» **MATERIALS PROVIDED**:

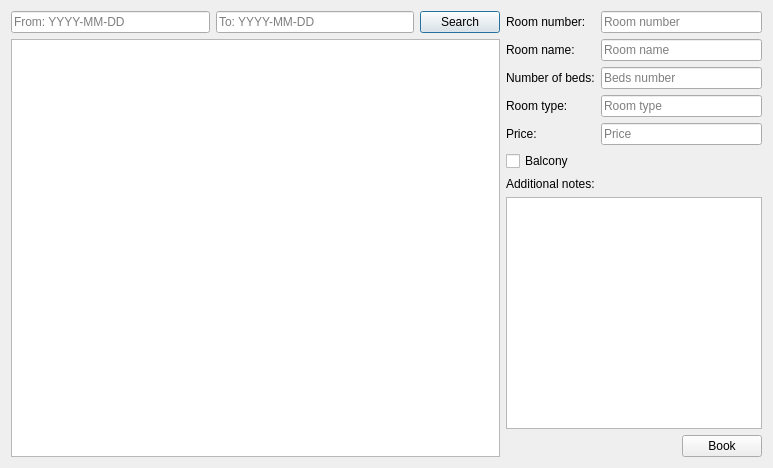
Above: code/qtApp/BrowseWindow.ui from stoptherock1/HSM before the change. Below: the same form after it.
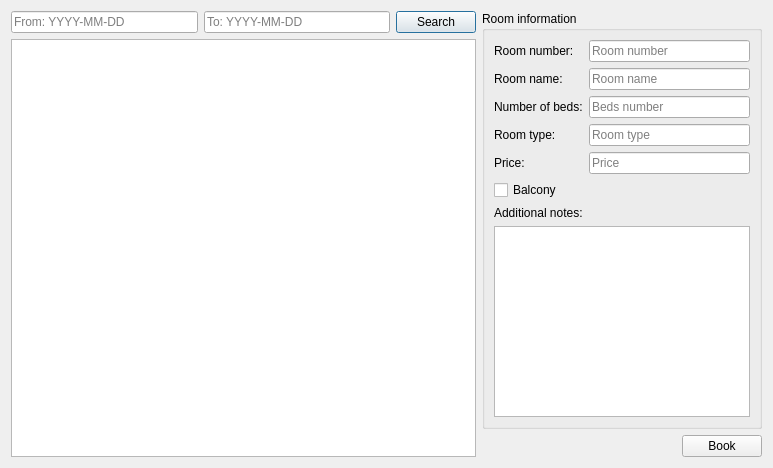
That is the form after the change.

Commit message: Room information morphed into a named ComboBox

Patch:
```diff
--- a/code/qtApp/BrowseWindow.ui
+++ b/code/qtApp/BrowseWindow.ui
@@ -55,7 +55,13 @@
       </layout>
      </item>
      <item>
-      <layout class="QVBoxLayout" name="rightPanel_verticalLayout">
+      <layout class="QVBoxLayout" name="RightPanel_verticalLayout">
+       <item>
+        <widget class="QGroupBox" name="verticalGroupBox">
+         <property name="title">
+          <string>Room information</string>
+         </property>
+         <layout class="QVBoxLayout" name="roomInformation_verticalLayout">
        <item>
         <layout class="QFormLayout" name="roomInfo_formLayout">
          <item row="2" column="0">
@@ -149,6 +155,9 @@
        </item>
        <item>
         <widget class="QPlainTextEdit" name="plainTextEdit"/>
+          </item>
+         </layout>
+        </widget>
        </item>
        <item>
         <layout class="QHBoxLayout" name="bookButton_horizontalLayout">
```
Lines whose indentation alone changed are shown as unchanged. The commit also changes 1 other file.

» **WHAT THIS TASK INVOLVES**: A faithful, complete copy of the entries is required, without the pictures.

» **SOLUTION TO THE EXERCISE**:
Above: code/qtApp/BrowseWindow.ui from stoptherock1/HSM before the change. Below: the same form after it.
That is the form after the change.

Commit message: Room information morphed into a named ComboBox

Patch:
```diff
--- a/code/qtApp/BrowseWindow.ui
+++ b/code/qtApp/BrowseWindow.ui
@@ -55,7 +55,13 @@
       </layout>
      </item>
      <item>
-      <layout class="QVBoxLayout" name="rightPanel_verticalLayout">
+      <layout class="QVBoxLayout" name="RightPanel_verticalLayout">
+       <item>
+        <widget class="QGroupBox" name="verticalGroupBox">
+         <property name="title">
+          <string>Room information</string>
+         </property>
+         <layout class="QVBoxLayout" name="roomInformation_verticalLayout">
        <item>
         <layout class="QFormLayout" name="roomInfo_formLayout">
          <item row="2" column="0">
@@ -149,6 +155,9 @@
        </item>
        <item>
         <widget class="QPlainTextEdit" name="plainTextEdit"/>
+          </item>
+         </layout>
+        </widget>
        </item>
        <item>
         <layout class="QHBoxLayout" name="bookButton_horizontalLayout">
```
Lines whose indentation alone changed are shown as unchanged. The commit also changes 1 other file.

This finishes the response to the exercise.